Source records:
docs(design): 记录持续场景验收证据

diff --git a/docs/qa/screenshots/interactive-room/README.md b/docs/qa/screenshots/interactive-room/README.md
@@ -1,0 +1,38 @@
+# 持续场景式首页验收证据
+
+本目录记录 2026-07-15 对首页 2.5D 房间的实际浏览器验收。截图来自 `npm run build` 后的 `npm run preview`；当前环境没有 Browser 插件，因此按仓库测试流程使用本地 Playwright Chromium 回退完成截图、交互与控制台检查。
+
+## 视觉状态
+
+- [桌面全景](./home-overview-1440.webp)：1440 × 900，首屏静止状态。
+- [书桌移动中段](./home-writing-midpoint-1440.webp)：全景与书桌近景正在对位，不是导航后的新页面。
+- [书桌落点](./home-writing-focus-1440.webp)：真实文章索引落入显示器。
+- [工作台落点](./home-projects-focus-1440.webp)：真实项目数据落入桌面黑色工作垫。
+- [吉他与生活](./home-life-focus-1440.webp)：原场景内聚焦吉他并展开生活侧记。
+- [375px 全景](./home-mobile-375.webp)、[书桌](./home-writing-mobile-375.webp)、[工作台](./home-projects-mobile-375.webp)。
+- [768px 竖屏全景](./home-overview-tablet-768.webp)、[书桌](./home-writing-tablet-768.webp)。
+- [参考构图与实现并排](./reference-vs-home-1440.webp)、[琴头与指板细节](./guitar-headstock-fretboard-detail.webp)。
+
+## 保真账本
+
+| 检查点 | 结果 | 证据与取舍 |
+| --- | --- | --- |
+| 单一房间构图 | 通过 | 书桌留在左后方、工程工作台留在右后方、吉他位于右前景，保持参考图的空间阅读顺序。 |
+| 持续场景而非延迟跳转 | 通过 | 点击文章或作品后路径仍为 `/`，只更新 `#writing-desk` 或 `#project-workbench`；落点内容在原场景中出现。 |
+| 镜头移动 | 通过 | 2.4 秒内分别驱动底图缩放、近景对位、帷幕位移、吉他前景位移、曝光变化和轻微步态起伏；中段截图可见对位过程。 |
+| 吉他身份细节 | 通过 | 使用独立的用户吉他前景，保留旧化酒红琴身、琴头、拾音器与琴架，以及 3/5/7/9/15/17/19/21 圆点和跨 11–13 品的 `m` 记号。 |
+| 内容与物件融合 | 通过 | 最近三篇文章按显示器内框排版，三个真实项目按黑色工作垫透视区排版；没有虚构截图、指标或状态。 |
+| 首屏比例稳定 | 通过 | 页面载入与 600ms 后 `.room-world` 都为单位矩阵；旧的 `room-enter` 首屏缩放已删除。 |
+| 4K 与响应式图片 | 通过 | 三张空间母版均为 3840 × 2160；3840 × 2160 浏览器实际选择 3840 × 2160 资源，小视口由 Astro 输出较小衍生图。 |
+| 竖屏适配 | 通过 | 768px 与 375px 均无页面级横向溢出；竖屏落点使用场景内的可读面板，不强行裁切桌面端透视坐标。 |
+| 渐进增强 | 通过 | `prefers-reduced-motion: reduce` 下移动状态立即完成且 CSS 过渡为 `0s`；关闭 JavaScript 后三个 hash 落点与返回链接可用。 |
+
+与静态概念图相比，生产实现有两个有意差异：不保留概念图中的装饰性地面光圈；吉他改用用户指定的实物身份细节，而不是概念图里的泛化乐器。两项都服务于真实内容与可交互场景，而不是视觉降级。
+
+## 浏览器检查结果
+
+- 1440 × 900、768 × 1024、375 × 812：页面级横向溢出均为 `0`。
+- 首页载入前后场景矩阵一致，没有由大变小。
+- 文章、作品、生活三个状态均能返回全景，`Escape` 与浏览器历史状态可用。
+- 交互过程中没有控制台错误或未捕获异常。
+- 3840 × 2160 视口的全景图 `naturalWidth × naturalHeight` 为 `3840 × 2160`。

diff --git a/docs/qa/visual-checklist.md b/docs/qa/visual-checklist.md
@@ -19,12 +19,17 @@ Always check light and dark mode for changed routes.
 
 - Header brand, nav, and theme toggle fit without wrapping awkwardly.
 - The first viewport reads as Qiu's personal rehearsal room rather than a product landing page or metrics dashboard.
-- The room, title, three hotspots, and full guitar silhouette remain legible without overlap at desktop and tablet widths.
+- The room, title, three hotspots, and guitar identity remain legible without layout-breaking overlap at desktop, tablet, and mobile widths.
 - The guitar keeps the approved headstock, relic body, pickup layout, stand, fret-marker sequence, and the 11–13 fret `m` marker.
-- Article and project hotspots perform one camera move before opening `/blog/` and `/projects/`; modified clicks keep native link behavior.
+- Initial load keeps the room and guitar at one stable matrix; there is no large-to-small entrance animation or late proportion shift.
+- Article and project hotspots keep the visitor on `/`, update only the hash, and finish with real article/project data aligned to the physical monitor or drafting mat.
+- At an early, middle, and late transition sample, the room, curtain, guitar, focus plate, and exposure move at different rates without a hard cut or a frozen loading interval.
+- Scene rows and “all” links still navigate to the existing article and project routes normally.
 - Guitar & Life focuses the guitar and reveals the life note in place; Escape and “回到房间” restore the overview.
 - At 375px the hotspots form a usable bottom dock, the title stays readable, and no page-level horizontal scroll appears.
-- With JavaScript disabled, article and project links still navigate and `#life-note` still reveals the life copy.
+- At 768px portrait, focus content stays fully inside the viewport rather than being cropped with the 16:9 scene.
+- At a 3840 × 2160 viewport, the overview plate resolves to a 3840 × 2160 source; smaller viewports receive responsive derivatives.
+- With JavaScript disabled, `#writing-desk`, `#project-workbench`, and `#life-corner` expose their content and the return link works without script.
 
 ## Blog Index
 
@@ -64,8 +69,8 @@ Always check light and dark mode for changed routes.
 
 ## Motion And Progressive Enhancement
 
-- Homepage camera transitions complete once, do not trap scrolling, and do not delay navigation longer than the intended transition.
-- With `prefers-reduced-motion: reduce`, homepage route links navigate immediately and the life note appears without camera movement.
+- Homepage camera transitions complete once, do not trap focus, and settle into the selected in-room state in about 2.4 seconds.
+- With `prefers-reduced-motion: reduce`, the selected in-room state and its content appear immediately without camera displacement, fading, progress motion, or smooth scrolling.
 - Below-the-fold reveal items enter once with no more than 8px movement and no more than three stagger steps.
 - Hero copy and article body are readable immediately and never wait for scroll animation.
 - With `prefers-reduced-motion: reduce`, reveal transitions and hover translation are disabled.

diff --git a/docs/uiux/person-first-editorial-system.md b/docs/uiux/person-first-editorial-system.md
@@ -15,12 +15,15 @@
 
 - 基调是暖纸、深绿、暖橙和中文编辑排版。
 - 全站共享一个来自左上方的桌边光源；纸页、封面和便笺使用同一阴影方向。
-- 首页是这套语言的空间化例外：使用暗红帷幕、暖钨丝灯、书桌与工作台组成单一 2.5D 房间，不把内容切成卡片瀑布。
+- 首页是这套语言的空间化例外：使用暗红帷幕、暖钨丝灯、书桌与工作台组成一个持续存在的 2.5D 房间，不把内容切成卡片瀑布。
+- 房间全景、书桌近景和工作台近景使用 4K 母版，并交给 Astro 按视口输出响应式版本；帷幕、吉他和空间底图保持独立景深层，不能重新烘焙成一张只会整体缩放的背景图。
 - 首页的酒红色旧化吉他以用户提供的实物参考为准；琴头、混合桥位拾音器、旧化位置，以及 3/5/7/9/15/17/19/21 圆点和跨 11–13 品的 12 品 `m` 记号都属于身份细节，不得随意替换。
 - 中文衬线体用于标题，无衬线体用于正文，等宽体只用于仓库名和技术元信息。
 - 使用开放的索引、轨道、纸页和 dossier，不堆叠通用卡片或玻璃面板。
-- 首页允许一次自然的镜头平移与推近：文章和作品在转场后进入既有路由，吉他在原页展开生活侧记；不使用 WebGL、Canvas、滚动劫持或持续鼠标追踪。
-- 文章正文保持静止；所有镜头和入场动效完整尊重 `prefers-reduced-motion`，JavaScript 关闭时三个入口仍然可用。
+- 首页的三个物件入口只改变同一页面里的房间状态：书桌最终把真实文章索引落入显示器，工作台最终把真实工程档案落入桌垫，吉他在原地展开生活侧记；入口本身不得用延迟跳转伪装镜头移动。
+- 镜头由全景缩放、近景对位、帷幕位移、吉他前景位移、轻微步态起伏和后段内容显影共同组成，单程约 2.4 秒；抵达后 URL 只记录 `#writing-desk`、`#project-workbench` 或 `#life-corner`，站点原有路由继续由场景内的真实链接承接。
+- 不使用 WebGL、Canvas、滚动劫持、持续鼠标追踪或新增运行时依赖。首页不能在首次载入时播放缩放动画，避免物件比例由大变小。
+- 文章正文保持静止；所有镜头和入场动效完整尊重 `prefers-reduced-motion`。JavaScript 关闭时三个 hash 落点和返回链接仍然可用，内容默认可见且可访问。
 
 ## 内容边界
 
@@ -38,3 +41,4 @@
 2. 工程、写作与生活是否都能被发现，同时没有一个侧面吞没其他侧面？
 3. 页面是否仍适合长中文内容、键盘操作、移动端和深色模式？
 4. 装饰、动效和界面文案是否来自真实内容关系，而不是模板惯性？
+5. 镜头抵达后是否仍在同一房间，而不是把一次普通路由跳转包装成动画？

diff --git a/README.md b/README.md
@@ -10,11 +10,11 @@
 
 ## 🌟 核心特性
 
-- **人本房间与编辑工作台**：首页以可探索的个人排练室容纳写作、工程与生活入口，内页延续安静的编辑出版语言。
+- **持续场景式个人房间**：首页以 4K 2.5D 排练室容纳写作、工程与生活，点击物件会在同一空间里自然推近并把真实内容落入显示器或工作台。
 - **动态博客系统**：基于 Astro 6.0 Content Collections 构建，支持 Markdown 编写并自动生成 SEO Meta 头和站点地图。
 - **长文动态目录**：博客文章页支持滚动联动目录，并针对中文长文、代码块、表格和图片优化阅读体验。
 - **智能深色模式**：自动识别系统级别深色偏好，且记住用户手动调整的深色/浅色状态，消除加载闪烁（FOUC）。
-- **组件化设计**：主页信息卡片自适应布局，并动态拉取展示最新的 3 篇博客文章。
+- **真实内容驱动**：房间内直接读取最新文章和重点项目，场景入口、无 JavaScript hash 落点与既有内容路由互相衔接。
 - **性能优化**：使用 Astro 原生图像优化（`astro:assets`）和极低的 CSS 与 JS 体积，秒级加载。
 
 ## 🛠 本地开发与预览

Exercise details: From the data above, reproduce word for word the lines running from the line with "- Hero copy" to the line with "- 基调是暖纸、深绿、暖橙和中文编辑排版。", ends included.

Solution for this task:
 - Hero copy and article body are readable immediately and never wait for scroll animation.
 - With `prefers-reduced-motion: reduce`, reveal transitions and hover translation are disabled.

diff --git a/docs/uiux/person-first-editorial-system.md b/docs/uiux/person-first-editorial-system.md
@@ -15,12 +15,15 @@
 
 - 基调是暖纸、深绿、暖橙和中文编辑排版。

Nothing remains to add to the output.